Yonkers resident Sam Spano, who drove an oil truck during his former four-decade career, had always appreciated the beautiful copper rooflines and architectural details of New York City’s buildings. But it was only seven years ago that he created his first work in the metal, an installation of large copper planters on top of a stone wall to screen the view of a neighbor’s less-than-lovely satellite dish. “I’ve always enjoyed working with my hands,” says Spano. “I realized then I had a talent and passion that began to reveal itself.” That epiphany led to his launching Copper Fields Design in 2012.
So what about copper does Spano, who is primarily self-taught, find so compelling? “It’s a very forgiving material—and it’s uniquely reactive, allowing for an array of patinas.

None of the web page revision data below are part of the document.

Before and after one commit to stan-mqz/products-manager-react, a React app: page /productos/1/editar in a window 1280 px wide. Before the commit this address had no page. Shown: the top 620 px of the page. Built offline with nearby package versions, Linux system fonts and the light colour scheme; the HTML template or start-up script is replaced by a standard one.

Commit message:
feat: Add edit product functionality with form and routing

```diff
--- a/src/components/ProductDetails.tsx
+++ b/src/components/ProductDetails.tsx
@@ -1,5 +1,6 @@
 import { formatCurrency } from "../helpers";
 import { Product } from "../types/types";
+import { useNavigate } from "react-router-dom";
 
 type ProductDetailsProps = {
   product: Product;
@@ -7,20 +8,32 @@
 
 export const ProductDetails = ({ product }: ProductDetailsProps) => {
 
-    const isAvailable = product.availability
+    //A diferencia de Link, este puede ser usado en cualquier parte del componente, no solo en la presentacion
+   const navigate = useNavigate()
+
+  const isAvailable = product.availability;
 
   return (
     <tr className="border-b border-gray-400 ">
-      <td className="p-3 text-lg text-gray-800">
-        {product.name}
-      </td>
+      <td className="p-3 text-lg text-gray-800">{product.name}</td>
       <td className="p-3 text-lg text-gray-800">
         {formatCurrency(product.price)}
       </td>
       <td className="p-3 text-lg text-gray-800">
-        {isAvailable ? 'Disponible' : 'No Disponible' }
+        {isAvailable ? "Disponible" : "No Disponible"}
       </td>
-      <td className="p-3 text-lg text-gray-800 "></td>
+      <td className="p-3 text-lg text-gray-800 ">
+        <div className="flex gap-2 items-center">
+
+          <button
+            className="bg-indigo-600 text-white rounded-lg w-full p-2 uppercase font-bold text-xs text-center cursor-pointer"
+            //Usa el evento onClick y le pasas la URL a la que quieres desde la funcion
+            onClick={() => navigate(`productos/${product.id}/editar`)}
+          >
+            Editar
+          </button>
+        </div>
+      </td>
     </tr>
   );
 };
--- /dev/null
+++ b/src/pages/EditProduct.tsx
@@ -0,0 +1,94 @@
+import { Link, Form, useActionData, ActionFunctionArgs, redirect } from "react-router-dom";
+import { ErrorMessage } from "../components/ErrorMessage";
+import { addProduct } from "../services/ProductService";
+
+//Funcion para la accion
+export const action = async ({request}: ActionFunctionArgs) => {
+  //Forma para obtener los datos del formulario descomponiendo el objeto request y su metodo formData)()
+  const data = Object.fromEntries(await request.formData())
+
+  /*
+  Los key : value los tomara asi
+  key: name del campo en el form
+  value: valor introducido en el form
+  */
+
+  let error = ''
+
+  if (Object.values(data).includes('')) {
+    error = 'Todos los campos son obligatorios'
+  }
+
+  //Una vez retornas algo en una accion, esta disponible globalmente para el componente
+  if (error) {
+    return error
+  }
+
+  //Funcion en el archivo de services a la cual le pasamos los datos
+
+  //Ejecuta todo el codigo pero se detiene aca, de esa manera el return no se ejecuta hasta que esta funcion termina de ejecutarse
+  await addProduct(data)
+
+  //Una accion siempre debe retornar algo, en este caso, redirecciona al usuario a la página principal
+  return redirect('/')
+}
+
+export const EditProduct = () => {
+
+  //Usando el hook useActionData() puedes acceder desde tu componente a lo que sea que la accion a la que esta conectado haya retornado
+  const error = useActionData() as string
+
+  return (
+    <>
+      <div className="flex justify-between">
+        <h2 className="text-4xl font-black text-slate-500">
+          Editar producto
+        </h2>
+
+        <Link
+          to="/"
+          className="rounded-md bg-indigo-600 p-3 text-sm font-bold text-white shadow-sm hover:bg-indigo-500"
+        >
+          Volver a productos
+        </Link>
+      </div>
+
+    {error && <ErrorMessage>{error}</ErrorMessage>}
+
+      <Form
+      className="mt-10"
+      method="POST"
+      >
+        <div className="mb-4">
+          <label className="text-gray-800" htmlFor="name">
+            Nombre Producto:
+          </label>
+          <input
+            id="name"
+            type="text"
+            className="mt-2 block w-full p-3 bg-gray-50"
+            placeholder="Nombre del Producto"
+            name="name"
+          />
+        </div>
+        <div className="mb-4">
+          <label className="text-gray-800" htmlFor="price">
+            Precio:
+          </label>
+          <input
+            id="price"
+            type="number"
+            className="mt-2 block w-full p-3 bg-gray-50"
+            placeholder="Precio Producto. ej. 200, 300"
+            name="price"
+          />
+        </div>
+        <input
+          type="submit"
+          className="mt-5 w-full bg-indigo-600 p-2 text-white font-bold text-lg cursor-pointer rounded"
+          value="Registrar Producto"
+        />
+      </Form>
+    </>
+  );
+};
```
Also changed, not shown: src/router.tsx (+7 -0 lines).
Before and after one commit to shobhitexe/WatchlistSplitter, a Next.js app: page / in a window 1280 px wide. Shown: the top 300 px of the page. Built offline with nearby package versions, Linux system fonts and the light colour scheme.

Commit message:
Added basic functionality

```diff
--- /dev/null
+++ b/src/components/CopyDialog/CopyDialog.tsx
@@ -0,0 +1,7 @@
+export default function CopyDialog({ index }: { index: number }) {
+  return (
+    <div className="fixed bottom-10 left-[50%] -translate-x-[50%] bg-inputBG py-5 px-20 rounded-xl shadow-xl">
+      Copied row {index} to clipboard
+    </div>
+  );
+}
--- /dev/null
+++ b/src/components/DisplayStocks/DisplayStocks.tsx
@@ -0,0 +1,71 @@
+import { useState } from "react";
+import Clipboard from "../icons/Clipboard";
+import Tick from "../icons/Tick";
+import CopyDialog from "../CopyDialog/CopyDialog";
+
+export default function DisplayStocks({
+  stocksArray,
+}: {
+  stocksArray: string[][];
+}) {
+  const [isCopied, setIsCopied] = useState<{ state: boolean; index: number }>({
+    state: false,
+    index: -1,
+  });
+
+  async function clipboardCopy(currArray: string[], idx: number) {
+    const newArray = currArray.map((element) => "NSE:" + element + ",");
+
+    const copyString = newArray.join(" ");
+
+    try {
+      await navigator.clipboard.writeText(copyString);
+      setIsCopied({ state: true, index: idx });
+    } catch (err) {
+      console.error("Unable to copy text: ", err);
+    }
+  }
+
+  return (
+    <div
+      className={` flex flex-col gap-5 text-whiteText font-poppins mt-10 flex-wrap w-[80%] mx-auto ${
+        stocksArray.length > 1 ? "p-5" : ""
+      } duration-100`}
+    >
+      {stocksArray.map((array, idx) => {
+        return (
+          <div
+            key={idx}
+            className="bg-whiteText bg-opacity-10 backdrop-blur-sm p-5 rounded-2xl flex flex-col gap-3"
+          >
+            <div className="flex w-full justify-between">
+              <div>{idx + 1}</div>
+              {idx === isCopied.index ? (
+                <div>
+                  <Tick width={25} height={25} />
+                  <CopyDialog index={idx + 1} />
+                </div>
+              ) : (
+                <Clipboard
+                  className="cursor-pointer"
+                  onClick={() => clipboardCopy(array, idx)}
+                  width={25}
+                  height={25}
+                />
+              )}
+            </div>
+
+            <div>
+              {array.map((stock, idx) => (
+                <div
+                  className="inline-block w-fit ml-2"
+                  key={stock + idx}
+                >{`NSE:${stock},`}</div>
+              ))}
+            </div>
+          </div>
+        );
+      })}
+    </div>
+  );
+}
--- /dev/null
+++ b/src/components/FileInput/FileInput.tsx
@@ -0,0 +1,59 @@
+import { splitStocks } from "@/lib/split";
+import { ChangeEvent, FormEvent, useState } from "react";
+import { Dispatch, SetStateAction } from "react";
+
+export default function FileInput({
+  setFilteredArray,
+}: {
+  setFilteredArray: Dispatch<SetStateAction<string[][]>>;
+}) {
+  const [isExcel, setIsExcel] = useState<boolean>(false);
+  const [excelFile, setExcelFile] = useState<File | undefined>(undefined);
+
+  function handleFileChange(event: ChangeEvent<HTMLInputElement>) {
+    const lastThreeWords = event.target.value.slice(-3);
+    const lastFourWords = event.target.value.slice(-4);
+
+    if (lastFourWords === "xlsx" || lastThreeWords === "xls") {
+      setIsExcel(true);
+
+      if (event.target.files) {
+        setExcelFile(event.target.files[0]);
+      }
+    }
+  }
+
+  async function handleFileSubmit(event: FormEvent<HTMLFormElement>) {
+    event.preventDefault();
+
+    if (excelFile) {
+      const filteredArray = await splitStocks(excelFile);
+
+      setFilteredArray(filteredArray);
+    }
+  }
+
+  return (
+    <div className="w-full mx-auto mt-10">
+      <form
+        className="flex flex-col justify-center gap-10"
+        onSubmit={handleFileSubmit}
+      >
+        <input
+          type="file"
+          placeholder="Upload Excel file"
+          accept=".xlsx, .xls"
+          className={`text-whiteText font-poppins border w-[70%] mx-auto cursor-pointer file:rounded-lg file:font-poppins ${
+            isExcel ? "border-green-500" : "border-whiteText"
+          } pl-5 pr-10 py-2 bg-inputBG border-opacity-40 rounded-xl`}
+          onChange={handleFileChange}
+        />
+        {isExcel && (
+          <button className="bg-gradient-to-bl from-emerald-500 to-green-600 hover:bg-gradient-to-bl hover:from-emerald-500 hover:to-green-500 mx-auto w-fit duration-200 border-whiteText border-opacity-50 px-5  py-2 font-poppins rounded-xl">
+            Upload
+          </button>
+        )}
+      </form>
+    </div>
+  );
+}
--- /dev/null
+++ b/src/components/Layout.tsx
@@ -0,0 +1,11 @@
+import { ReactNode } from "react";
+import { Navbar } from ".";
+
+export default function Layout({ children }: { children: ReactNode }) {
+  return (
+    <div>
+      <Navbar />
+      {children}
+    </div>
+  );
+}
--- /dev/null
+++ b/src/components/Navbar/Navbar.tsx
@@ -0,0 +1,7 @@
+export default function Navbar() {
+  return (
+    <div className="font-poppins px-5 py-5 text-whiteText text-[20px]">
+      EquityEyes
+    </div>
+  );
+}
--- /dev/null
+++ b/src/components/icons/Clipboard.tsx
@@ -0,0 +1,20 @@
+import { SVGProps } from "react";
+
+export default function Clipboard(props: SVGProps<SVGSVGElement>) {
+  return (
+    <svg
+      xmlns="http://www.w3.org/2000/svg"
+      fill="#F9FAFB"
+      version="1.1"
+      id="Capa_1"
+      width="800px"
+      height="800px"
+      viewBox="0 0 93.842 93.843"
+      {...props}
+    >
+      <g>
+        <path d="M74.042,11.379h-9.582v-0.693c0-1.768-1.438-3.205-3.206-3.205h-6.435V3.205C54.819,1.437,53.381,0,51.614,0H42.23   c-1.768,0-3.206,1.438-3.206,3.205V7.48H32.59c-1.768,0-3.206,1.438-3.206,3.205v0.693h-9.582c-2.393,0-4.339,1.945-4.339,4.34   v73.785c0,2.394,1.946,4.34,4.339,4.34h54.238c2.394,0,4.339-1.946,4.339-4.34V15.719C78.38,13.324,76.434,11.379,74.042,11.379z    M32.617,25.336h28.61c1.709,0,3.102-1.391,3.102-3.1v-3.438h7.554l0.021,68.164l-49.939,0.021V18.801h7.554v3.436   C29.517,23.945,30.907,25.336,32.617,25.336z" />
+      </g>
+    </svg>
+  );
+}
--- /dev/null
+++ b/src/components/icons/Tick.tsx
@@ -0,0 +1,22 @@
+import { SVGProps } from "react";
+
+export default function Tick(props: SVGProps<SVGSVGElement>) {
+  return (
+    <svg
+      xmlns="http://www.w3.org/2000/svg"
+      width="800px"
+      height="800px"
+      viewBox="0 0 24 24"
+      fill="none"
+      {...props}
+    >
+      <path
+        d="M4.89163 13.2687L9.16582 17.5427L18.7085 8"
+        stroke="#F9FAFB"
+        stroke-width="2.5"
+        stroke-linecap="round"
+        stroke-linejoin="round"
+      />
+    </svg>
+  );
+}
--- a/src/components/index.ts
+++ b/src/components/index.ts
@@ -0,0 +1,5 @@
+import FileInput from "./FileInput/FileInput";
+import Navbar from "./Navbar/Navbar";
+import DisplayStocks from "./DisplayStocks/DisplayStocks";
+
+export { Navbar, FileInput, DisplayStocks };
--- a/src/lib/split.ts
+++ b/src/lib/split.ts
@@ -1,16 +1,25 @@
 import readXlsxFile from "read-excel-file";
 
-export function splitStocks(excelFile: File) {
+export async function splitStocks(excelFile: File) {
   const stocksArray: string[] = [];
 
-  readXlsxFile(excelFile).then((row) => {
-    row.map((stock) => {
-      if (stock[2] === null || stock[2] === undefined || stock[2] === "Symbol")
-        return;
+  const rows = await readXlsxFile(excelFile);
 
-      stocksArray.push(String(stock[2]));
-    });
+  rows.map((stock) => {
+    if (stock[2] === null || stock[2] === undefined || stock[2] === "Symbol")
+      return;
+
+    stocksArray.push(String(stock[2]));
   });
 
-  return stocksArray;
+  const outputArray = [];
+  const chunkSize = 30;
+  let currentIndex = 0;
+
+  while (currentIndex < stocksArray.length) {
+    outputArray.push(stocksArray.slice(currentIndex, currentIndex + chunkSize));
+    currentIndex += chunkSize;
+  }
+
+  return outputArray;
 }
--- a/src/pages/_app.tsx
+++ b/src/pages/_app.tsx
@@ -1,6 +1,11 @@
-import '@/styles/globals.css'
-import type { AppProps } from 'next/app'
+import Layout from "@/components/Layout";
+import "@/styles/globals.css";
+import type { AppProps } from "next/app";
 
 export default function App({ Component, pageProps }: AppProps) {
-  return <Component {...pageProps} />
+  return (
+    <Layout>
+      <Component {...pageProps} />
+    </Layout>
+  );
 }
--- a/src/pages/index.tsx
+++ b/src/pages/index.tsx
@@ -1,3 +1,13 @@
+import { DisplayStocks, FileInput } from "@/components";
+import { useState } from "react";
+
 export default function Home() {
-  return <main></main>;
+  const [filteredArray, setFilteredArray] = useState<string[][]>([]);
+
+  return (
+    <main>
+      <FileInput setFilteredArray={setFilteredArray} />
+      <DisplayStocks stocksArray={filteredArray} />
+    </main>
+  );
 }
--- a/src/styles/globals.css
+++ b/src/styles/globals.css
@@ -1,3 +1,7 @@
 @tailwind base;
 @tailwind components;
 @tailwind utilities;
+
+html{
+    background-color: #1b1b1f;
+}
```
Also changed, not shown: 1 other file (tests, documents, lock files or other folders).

I can create an amazingly beautiful blue-green patina in a fraction of the time that it takes nature to do it.” His other custom-created patinas include red, black, purple, and a lush chocolate brown.
Spano’s workshop is a converted garage at his home. Spano uses copper he finds in the scrapyard, gets from contractor friends, and purchases online, and is not interested in mass-production. In fact, with the exception of one drill, there are no power tools in his studio and he uses only his hands, hammers, and rivets. The Copper Fields collection includes planters, sculptures, tables, chairs, trellises, screens, as well as chuppahs or wedding canopies, priced from $65 for a 5-inch cube planter to $10,000 for an elaborate wedding canopy. All work is custom, and clients—who include Paul Simon—are invited to be as involved in the collaborative design process as they wish. For more info: www.copperfieldsdesign.com
Bijoux for the Bath
Just as jewelry can transform a basic LBD into an ultra-stylish look, the stunning Pétale de Cristal series of fittings by THG-Paris elevates the bathroom to a new level of elegance. Created by THG designer Pierre-Yves Rochon in collaboration with Baccarat Crystal, this jewel-like collection is inspired by the delicate lotus blossom. The THG Pétale de Cristal widespread lavatory faucet starts at $12,657 in clear crystal—gold accent detailing is optional—and $16,755 in red, blue, and black. Available at Central Plumbing Specialties in Yonkers (914-968-9200; www.centralplumbingspec.com) and Klaff’s of Scarsdale (914-740-1800; www.klaffs.com). For more info: www.thgus.com